Hawaii Circuit Court Judge Virginia Crandall tossed a lawsuit Thursday that sought to invalidate a number of Honolulu City Council votes on the municipality’s controversial $6.6 billion rail project that were made under questionable ethical circumstances.

In September, Abigail Kawananakoa, who is a descendent of Hawaiian royalty and millionaire heiress to the James Campbell estate, argued that at least 11 rail votes should be recast because they were made by council members who had undisclosed conflicts of interest.

Kawananakoa’s attorneys said at that time that there were at least 100 other measures that could have been nullified as well.

Abigail Kawananakoa at Supreme Court. 27 aug 2015. photograph Cory Lum/Civil Beat
Abigail Kawananakoa says she’s not ready to give up her fight with the city over questionable council votes. Cory Lum/Civil Beat/2015

Honolulu Corporation Counsel Donna Leong issued a written statement Thursday praising Crandall’s decision to dismiss the lawsuit, which could have caused a bureaucratic headache for the city had Kawananakoa prevailed.

“The city is very pleased with the Court’s ruling,” Leong said. “It provides assurance to the people of the city that the City Council’s legislative actions, many of which involve complex policy decisions, such as the rail project, will not be overturned by the judicial branch of government based on an alleged violation of the standards of conduct.

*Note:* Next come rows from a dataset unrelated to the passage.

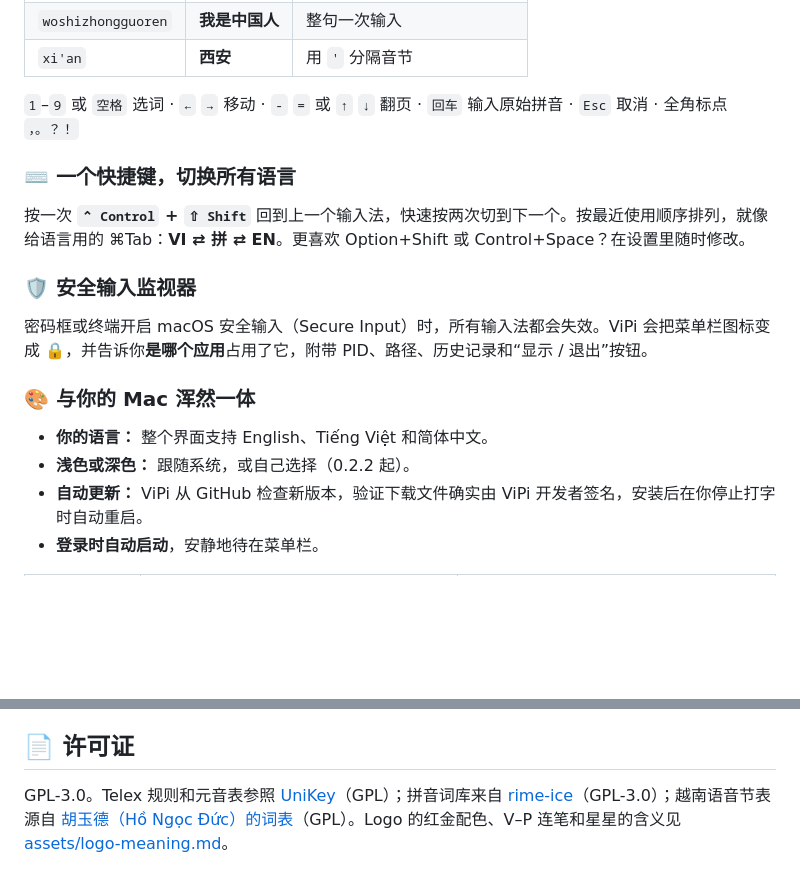
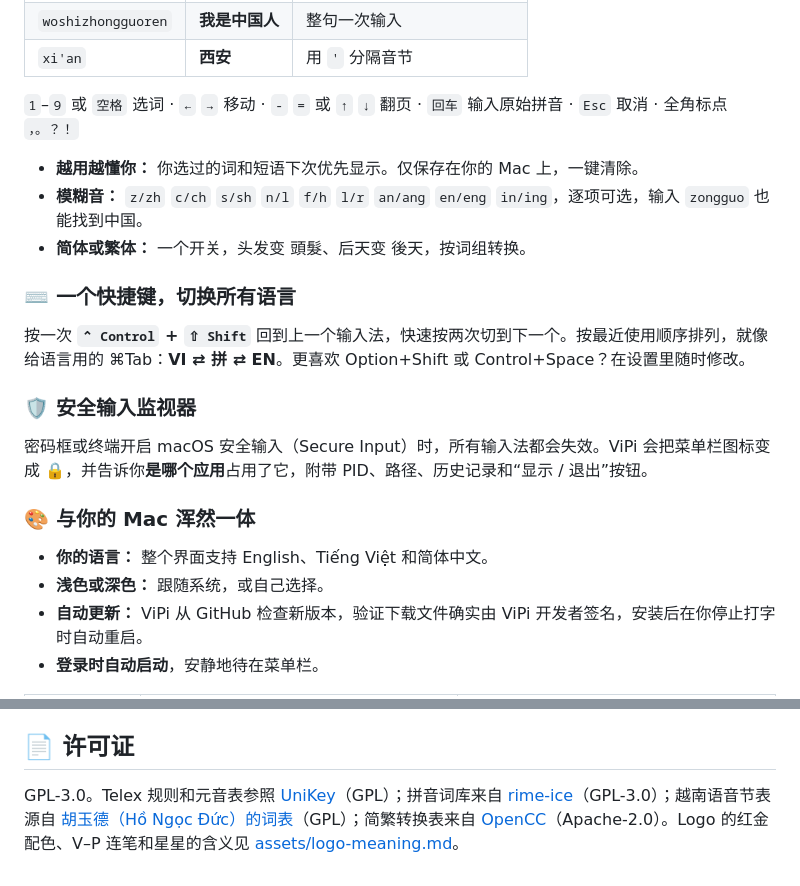
Before and after one commit to t43dev/ViPi, a Markdown page: README.zh-CN.md, 2 parts joined by grey strips. Drawn GitHub-style; blank space fills up the shorter version.

```diff
--- a/README.zh-CN.md
+++ b/README.zh-CN.md
@@ -81,6 +81,10 @@
 
 `1`–`9` 或 `空格` 选词 · `←` `→` 移动 · `-` `=` 或 `↑` `↓` 翻页 · `回车` 输入原始拼音 · `Esc` 取消 · 全角标点 `，。？！`
 
+- **越用越懂你：** 你选过的词和短语下次优先显示。仅保存在你的 Mac 上，一键清除。
+- **模糊音：** `z/zh` `c/ch` `s/sh` `n/l` `f/h` `l/r` `an/ang` `en/eng` `in/ing`，逐项可选，输入 `zongguo` 也能找到中国。
+- **简体或繁体：** 一个开关，头发变 頭髮、后天变 後天，按词组转换。
+
 ### ⌨️ 一个快捷键，切换所有语言
 
 按一次 **`⌃ Control` + `⇧ Shift`** 回到上一个输入法，快速按两次切到下一个。按最近使用顺序排列，就像给语言用的 ⌘Tab：**VI ⇄ 拼 ⇄ EN**。更喜欢 Option+Shift 或 Control+Space？在设置里随时修改。
@@ -92,7 +96,7 @@
 ### 🎨 与你的 Mac 浑然一体
 
 - **你的语言：** 整个界面支持 English、Tiếng Việt 和简体中文。
-- **浅色或深色：** 跟随系统，或自己选择（0.2.2 起）。
+- **浅色或深色：** 跟随系统，或自己选择。
 - **自动更新：** ViPi 从 GitHub 检查新版本，验证下载文件确实由 ViPi 开发者签名，安装后在你停止打字时自动重启。
 - **登录时自动启动**，安静地待在菜单栏。
 
@@ -158,4 +162,4 @@ ViPi 刚刚发布，如有不顺手的地方，欢迎在 [Issues](../../issues)
 
 ## 📄 许可证
 
-GPL-3.0。Telex 规则和元音表参照 [UniKey](https://www.unikey.org)（GPL）；拼音词库来自 [rime-ice](https://github.com/iDvel/rime-ice)（GPL-3.0）；越南语音节表源自 [胡玉德（Hồ Ngọc Đức）的词表](https://github.com/duyet/vietnamese-wordlist)（GPL）。Logo 的红金配色、V–P 连笔和星星的含义见 [assets/logo-meaning.md](assets/logo-meaning.md)。
+GPL-3.0。Telex 规则和元音表参照 [UniKey](https://www.unikey.org)（GPL）；拼音词库来自 [rime-ice](https://github.com/iDvel/rime-ice)（GPL-3.0）；越南语音节表源自 [胡玉德（Hồ Ngọc Đức）的词表](https://github.com/duyet/vietnamese-wordlist)（GPL）；简繁转换表来自 [OpenCC](https://github.com/BYVoid/OpenCC)（Apache-2.0）。Logo 的红金配色、V–P 连笔和星星的含义见 [assets/logo-meaning.md](assets/logo-meaning.md)。
```
Also changed, not shown: README.md (+6 -2 lines), README.vi.md (+6 -2 lines).
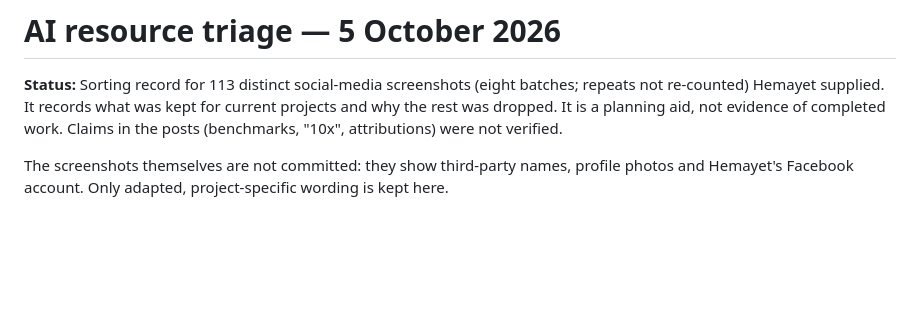
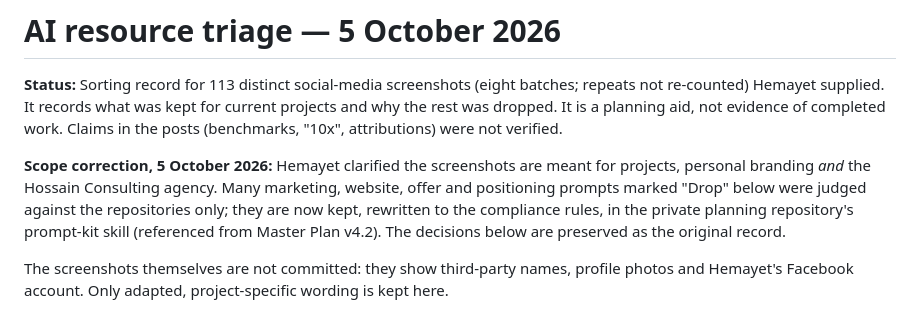
Before and after one commit to hossainconsulting/portfolio, a Markdown page: docs/ai-resource-triage-2026-10-05.md, the part around the change. Rendered like a GitHub page; blank space fills up the shorter version.

Commit message:
Note scope correction in AI resource triage
Agency and personal-branding prompts are now kept in the private
prompt-kit skill referenced from Master Plan v4.2.

Co-Authored-By: Claude Opus 5.5 <noreply@anthropic.com>
Claude-Session: https://claude.ai/code/session_01VBNTfyxYi7sPNdHXEMmbrH

```diff
--- a/docs/ai-resource-triage-2026-10-05.md
+++ b/docs/ai-resource-triage-2026-10-05.md
@@ -1,6 +1,8 @@
 # AI resource triage — 5 October 2026
 
 **Status:** Sorting record for 113 distinct social-media screenshots (eight batches; repeats not re-counted) Hemayet supplied. It records what was kept for current projects and why the rest was dropped. It is a planning aid, not evidence of completed work. Claims in the posts (benchmarks, "10x", attributions) were not verified.
+
+**Scope correction, 5 October 2026:** Hemayet clarified the screenshots are meant for projects, personal branding *and* the Hossain Consulting agency. Many marketing, website, offer and positioning prompts marked "Drop" below were judged against the repositories only; they are now kept, rewritten to the compliance rules, in the private planning repository's prompt-kit skill (referenced from Master Plan v4.2). The decisions below are preserved as the original record.
 
 The screenshots themselves are not committed: they show third-party names, profile photos and Hemayet's Facebook account. Only adapted, project-specific wording is kept here.
 
```
Also changed, not shown: 1 other file.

“Today’s decision allows the rail project to proceed without further delay, which would have resulted in additional costs to the city’s taxpayers.”

Honolulu’s rail project is already facing a massive shortfall that will be made up with a five-year extension of a 0.5 percent surcharge on Oahu’s general excise tax. The project is also behind schedule, with full operations slated to begin at the end of 2021.

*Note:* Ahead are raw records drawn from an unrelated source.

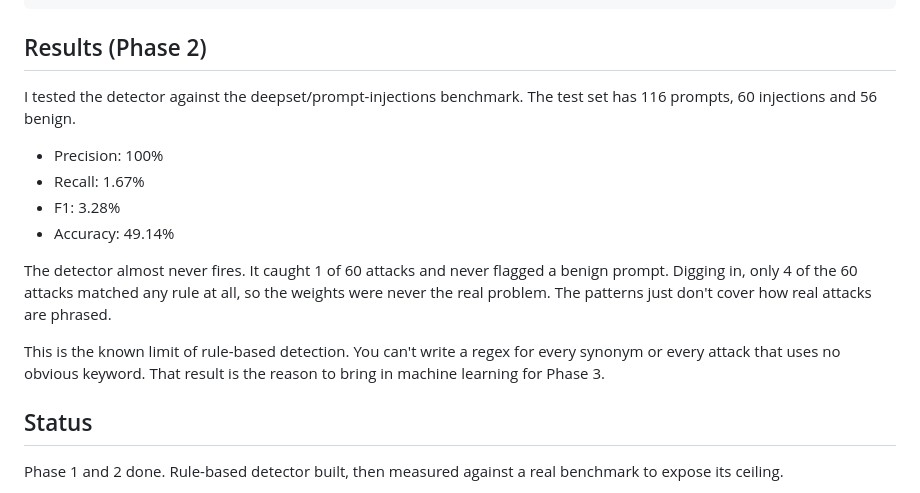
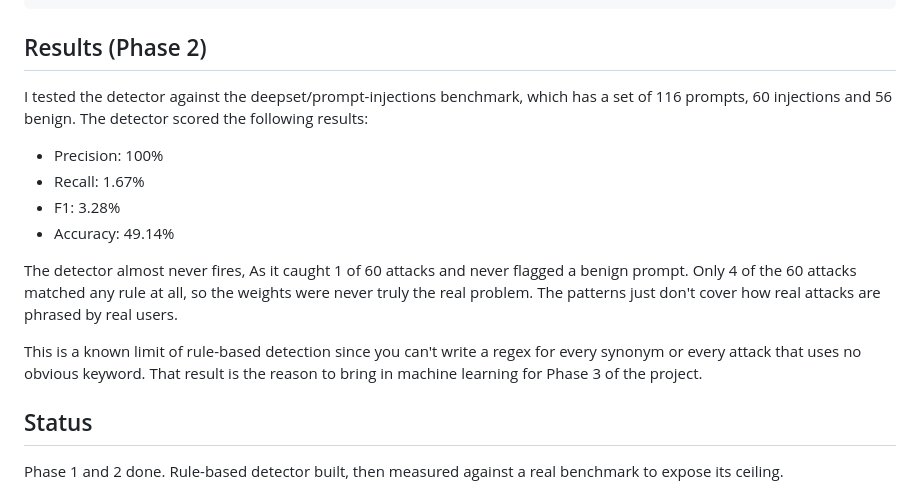
Before and after one commit to JayTeuh/prompt-injection-detector, a Markdown page: README.md, the part around the change. Drawn GitHub-style.

Commit message:
Updated README layout for setup and adjusted certain sections for easier readability

```diff
--- a/README.md
+++ b/README.md
@@ -66,16 +66,16 @@ print(result)
 
 ## Results (Phase 2)
 
-I tested the detector against the deepset/prompt-injections benchmark. The test set has 116 prompts, 60 injections and 56 benign.
+I tested the detector against the deepset/prompt-injections benchmark, which has a set of 116 prompts, 60 injections and 56 benign. The detector scored the following results:
 
 - Precision: 100%
 - Recall: 1.67%
 - F1: 3.28%
 - Accuracy: 49.14%
 
-The detector almost never fires. It caught 1 of 60 attacks and never flagged a benign prompt. Digging in, only 4 of the 60 attacks matched any rule at all, so the weights were never the real problem. The patterns just don't cover how real attacks are phrased.
+The detector almost never fires, As it caught 1 of 60 attacks and never flagged a benign prompt. Only 4 of the 60 attacks matched any rule at all, so the weights were never truly the real problem. The patterns just don't cover how real attacks are phrased by real users.
 
-This is the known limit of rule-based detection. You can't write a regex for every synonym or every attack that uses no obvious keyword. That result is the reason to bring in machine learning for Phase 3.
+This is a known limit of rule-based detection since you can't write a regex for every synonym or every attack that uses no obvious keyword. That result is the reason to bring in machine learning for Phase 3 of the project.
 
 ## Status
 
```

Kawananakoa, however, is not ready to give up her fight. She said in a competing press release issued by her attorney Bridget Morgan, of Bickerton Dang LLLP, that she plans to appeal Crandall’s ruling.

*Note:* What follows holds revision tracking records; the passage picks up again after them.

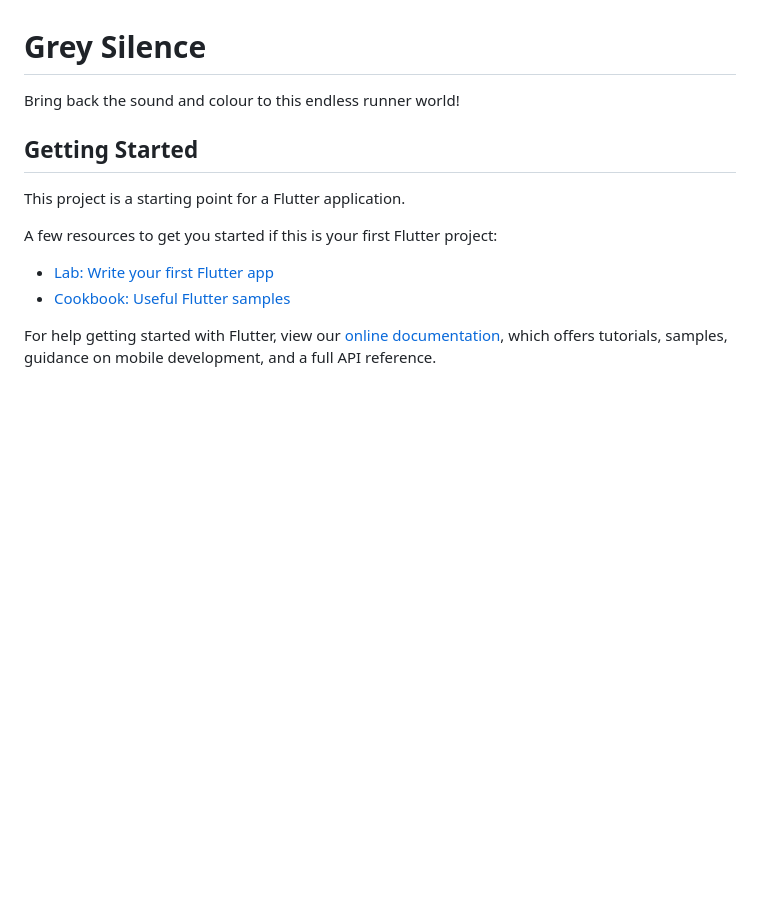
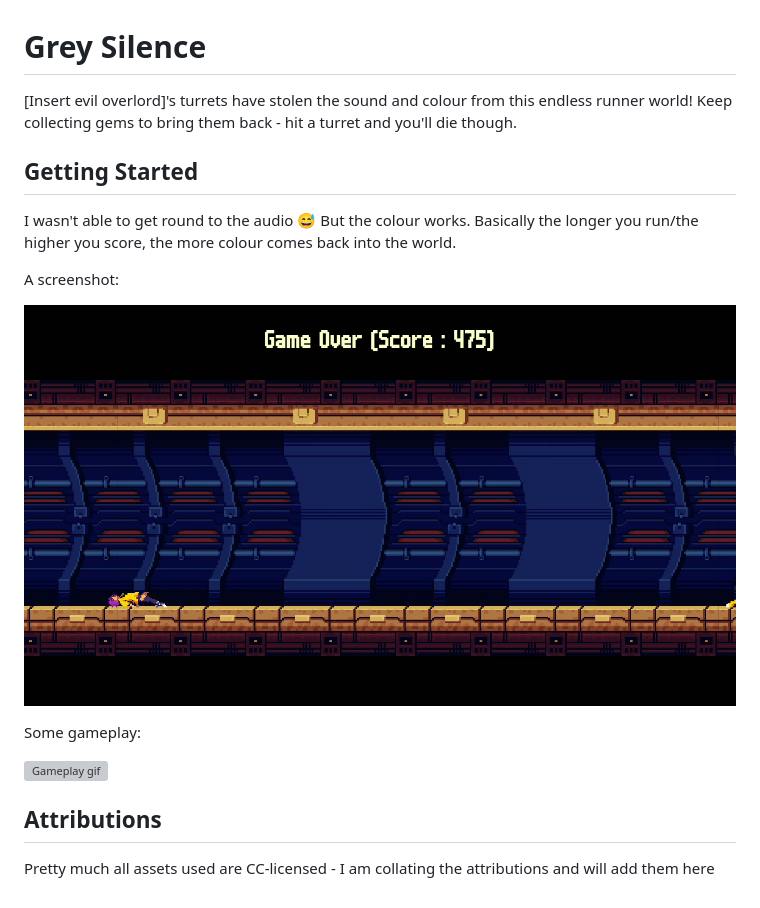
Before and after one commit to filleduchaos/grey_silence, a Markdown page: README.md, the part around the change. Rendered like a GitHub page; pictures changed too: showcase/screenshot.jpg (added); blank space fills up the shorter version; grey boxes are pictures that could not be loaded.

Commit message:
add showcase

```diff
--- a/README.md
+++ b/README.md
@@ -1,16 +1,19 @@
 # Grey Silence
 
-Bring back the sound and colour to this endless runner world!
+[Insert evil overlord]'s turrets have stolen the sound and colour from this endless runner world! Keep collecting gems to bring them back - hit a turret and you'll die though.
 
 ## Getting Started
 
-This project is a starting point for a Flutter application.
+I wasn't able to get round to the audio 😅 But the colour works. Basically the longer you run/the higher you score, the more colour comes back into the world.
 
-A few resources to get you started if this is your first Flutter project:
+A screenshot:
 
-- [Lab: Write your first Flutter app](https://flutter.dev/docs/get-started/codelab)
-- [Cookbook: Useful Flutter samples](https://flutter.dev/docs/cookbook)
+![Screenshot of Grey Silence](showcase/screenshot.jpg)
 
-For help getting started with Flutter, view our
-[online documentation](https://flutter.dev/docs), which offers tutorials,
-samples, guidance on mobile development, and a full API reference.
+Some gameplay:
+
+![Gameplay gif](showcase/gameplay.gif)
+
+## Attributions
+
+Pretty much all assets used are CC-licensed - I am collating the attributions and will add them here
```
Also changed, not shown: 1 other file.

“I have known from day one that this issue is not going to be decided until the highest courts have their say,” Kawananakoa said.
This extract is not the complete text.